■ EXERCISE DIRECTIONS
Please report every line of the listing below that has the word "info" in it.

BEGIN

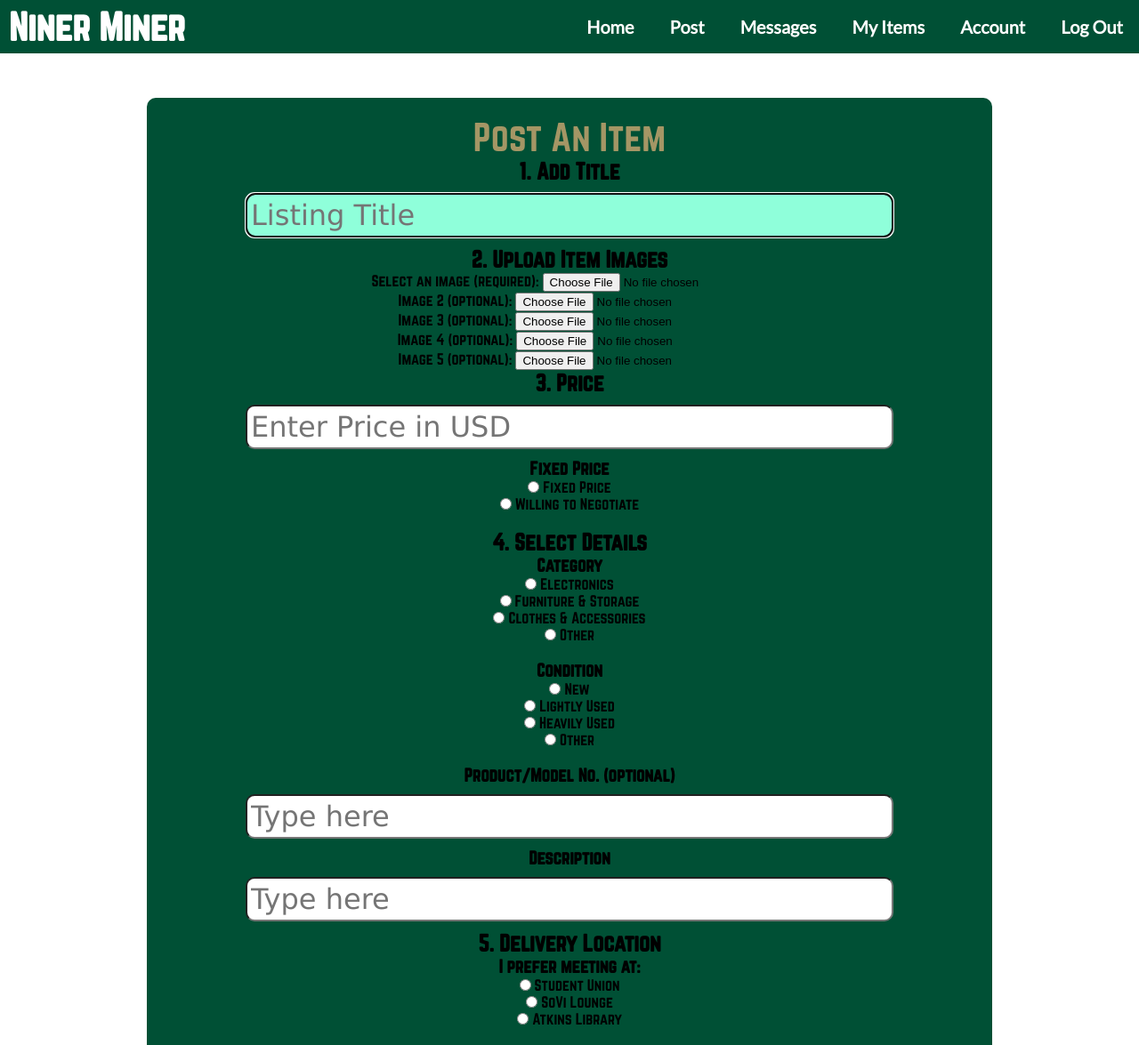
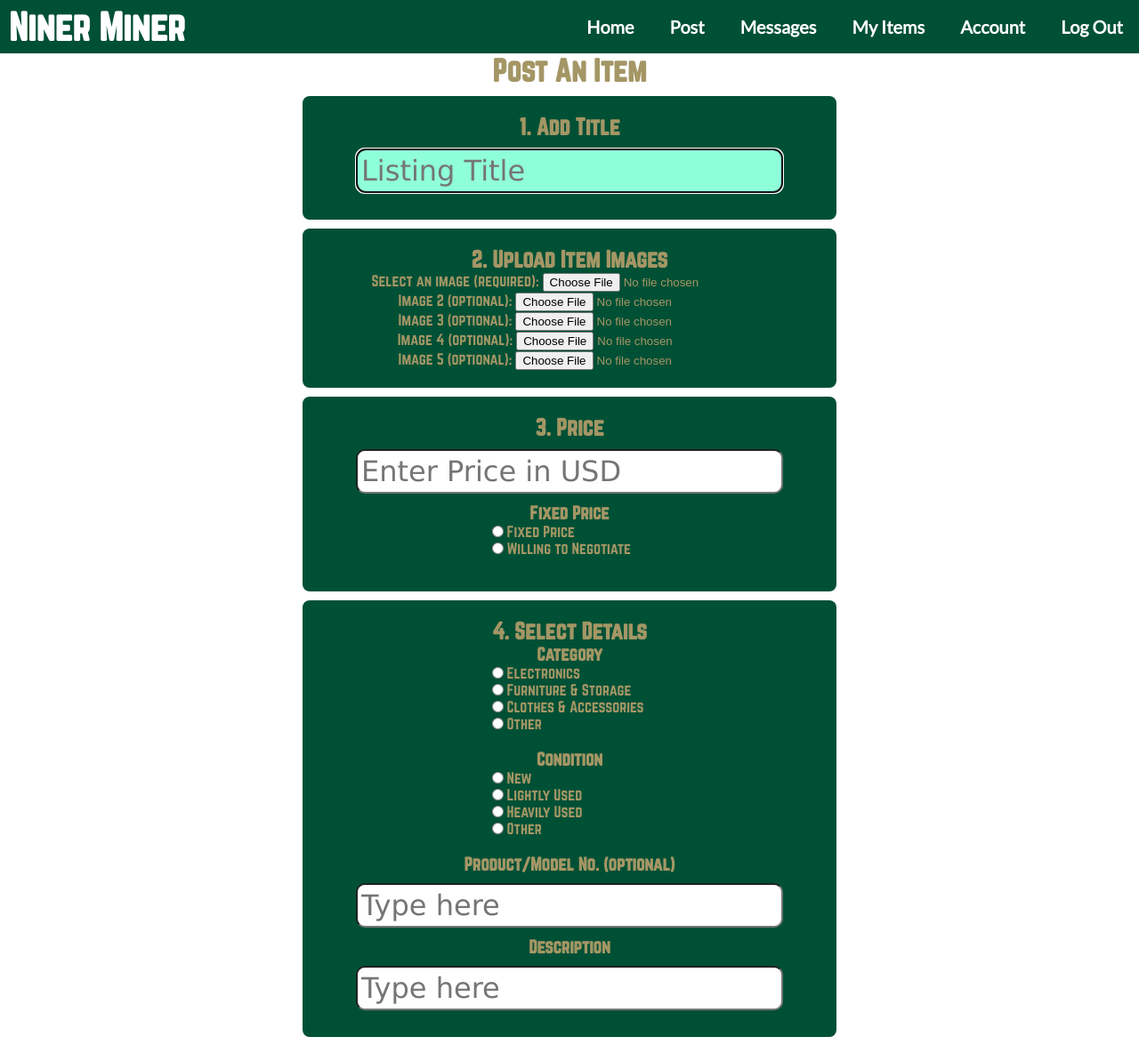
Before and after one commit to cmadajski/niner_miner, a Flask app: page /post in a window 1280 px wide. Shown: the top 1175 px of the page at 89% size. Run offline with Flask 2, Linux system fonts and the light colour scheme; the visitor is signed in with stand-in values (Sample User, id 1).

Commit message:
Changed styling of post page

```diff
--- a/src/static/css/post.css
+++ b/src/static/css/post.css
@@ -10,19 +10,19 @@ body {
     src: url(../fonts/norwester.otf);
 }
 
-.post {
-    width: 950px;
-    margin: 0 auto;
-    margin-top: 50px;
-    padding: 20px;
+.form-action {
+    border-radius: 8px;
     background-color: #005035;
-    border-radius: 10px;
     text-align: center;
+    width: 600px;
+    margin: 10px auto;
+    padding: 20px 0;
+    color: #A49665;
 }
 
-.post-title {
-    font-size: 40px;
+h1 {
     color: #A49665;
+    text-align: center;
 }
 
 .post-form form input:focus {
@@ -37,6 +37,13 @@ body {
     padding: 4px;
     font-family: 'Lucida Sans', 'Lucida Sans Regular', 'Lucida Grande', 'Lucida Sans Unicode', Geneva, Verdana, sans-serif;
 }
+
+.radio-group {
+    text-align: left;
+    width: 175px;
+    margin: auto;
+}
+
 .radio {
     width: auto;
 }
@@ -45,4 +52,19 @@ body {
     background-color: #A49665;
     font-size: 24px;
     transition: 250ms;
+    border-radius: 10px;
+    padding: 10px;
+    margin: auto;
+    font-family: Norwester;
+    font-size: 32px;
+    transition: 250ms;
+    width: 480px;
 }
+
+.form-action-submit {
+    text-align: center;
+    width: 600px;
+    margin: auto;
+    margin-bottom: 50px;
+    color: #A49665;
+}
--- a/src/static/css/product_feed.css
+++ b/src/static/css/product_feed.css
@@ -52,6 +52,7 @@ body {
     color: black;
     transition: 250ms;
     cursor: pointer;
+    height: 35px;
 }
 .search input[type=search]:focus {
     background-color: hsl(160, 100%, 78%);
--- a/src/templates/post.html
+++ b/src/templates/post.html
@@ -2,18 +2,18 @@
 {% block links %}../static/css/post.css{% endblock %}
 {% block title %}Niner Miner | Post New Item for Sale{% endblock %}
 {% block content %}
-    <div class="post">
-        <div class="post-title">
-            <span>Post An Item</span>
-        </div>
+    <h1>Post An Item</h1>
     <div class="post-form">
         <form action="/post" method="post" enctype="multipart/form-data">
+            <div class="form-action">
                 <h2>1. Add Title</h2>
                 {% if info['title'] != None %}
                 <input class="text" type="text" name="title" placeholder="Listing Title" value="{{ info['title'] }}" autofocus>
                 {% else %}
                 <input class="text" type="text" name="title" placeholder="Listing Title" autofocus>
                 {% endif %}
+            </div>
+            <div class="form-action">
                 <h2>2. Upload Item Images</h2>
                 <!---<h3>This functionality will be added in later</h3> --->
                 <label for="selectimage1">Select an image (required):</label>
@@ -26,7 +26,9 @@
                 <input type="file" id="selectimage4" name="image4"><br>
                 <label for="selectimage5">Image 5 (optional):</label>
                 <input type="file" id="selectimage5" name="image5"><br>
+            </div>
             <!---I stopped right here-->
+            <div class="form-action">
                 <h2>3. Price</h2>
                 {% if info['price'] != None %}
                 <input class="text" type="number" min="0.01" step="0.01" name="price" placeholder="Enter Price in USD" value="{{ info['price'] }}">
@@ -35,13 +37,19 @@
                 {% endif %}
                 <br>
                 <h3>Fixed Price</h3>
+                <div class="radio-group">
                     <input type="radio" id="fixedp" name="fixed" value="Fixed Price">
                     <label for="fixedp">Fixed Price</label><br>
+
                     <input type="radio" id="negotiate" name="fixed" value="Willing to Negotiate">
                     <label for="negotiate">Willing to Negotiate</label><br>
+                </div>
                 <br>
+            </div>
+            <div class="form-action">
                 <h2>4. Select Details</h2>
                 <h3>Category</h3>
+                <div class="radio-group" id="test-test">
                     <input type="radio" id="electronics" class="radio" name="category" value="Electronics">
                     <label for="electronics">Electronics</label><br>
                     <input type="radio" id="FandS" class="radio" name="category" value="Furniture & Storage">
@@ -51,7 +59,9 @@
                     <input type="radio" id="other" name="category" value="Other">
                     <label for="other">Other</label><br>
                     <br>
+                </div>
                 <h3>Condition</h3>
+                <div class="radio-group">
                     <input type="radio" id="new" name="condition" value="New">
                     <label for="new">New</label><br>
                     <input type="radio" id="used" name="condition" value="Lightly Used">
@@ -61,6 +71,7 @@
                     <input type="radio" id="other" name="condition" value="Other">
                     <label for="other">Other</label><br>
                     <br>
+                </div>
                 <h3>Product/Model No. (optional)</h3>
                 {% if info['extradetails'] != None %}
                 <input class="text" type="text" name="extradetails" placeholder="Type here" value="{{ info['extradetails'] }}">
@@ -74,14 +85,18 @@
                 <input class="text" type="text" name="description" placeholder="Type here">
                 {% endif %}
                 <br>
+            </div>
+            <div class="form-action">
                 <h2>5. Delivery Location</h2>
                 <h3>I prefer meeting at: </h3>
+                <div class="radio-group">
                     <input type="radio" id="studentunion" name="location" value="Popp Martin Student Union">
                     <label for="studentunion">Student Union</label><br>
                     <input type="radio" id="SoVi" name="location" value="SoVi at South Village Crossing">
                     <label for="SoVi">SoVi Lounge</label><br>
                     <input type="radio" id="atkins" name="location" value="J. Murrey Atkins Library">
                     <label for="atkins">Atkins Library</label><br><br>
+                </div>
                 <h3>Campus Map</h3><br>
                 <div class="map">
                     <iframe
@@ -94,9 +109,11 @@
                     src="https://www.google.com/maps/embed/v1/place?key=AIzaSyA6M-Kj_ihTLu14Z2HGKgcxXQ9qqxJWUeU
                         &q=UNC Charlotte">
                 </iframe>
-                </div> <br>
+                </div><br>
+            </div>
+            <div class="form-action-submit">
                 <input type="submit" name="submit_button" class="submit-post">
+            </div>
         </form>
     </div>
-    </div>
 {% endblock %}
```
Lines whose indentation alone changed are shown as unchanged.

END

■ RESPONSE BELOW
                 {% if info['title'] != None %}
                 <input class="text" type="text" name="title" placeholder="Listing Title" value="{{ info['title'] }}" autofocus>
                 {% if info['price'] != None %}
                 <input class="text" type="number" min="0.01" step="0.01" name="price" placeholder="Enter Price in USD" value="{{ info['price'] }}">
                 {% if info['extradetails'] != None %}
                 <input class="text" type="text" name="extradetails" placeholder="Type here" value="{{ info['extradetails'] }}">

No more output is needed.